Items from a data source:
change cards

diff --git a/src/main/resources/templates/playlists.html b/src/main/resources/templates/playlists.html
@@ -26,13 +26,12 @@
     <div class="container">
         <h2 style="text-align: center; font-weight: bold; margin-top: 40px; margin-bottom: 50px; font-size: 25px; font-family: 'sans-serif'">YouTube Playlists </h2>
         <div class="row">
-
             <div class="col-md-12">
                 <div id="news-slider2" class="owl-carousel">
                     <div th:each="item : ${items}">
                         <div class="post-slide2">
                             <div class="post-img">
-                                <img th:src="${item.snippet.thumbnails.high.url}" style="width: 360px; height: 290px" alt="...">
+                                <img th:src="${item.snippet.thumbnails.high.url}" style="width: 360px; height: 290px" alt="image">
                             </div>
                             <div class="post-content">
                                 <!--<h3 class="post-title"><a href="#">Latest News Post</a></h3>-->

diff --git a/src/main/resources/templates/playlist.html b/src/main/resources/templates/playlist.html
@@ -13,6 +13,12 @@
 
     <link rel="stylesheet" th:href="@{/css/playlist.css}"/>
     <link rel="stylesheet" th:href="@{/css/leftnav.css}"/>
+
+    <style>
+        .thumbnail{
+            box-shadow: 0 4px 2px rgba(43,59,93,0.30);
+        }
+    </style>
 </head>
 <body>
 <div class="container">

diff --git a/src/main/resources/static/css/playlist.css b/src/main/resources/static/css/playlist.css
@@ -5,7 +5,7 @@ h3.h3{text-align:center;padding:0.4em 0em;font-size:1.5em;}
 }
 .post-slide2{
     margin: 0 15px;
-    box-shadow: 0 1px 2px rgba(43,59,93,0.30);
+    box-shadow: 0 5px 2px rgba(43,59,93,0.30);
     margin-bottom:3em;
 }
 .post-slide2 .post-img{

Exercise prompt: Where does the string "class" appear in the records above? Show every line that holds it.

Task answer:
     <div class="container">
         <div class="row">
             <div class="col-md-12">
                 <div id="news-slider2" class="owl-carousel">
                         <div class="post-slide2">
                             <div class="post-img">
                             <div class="post-content">
                                 <!--<h3 class="post-title"><a href="#">Latest News Post</a></h3>-->
 <div class="container">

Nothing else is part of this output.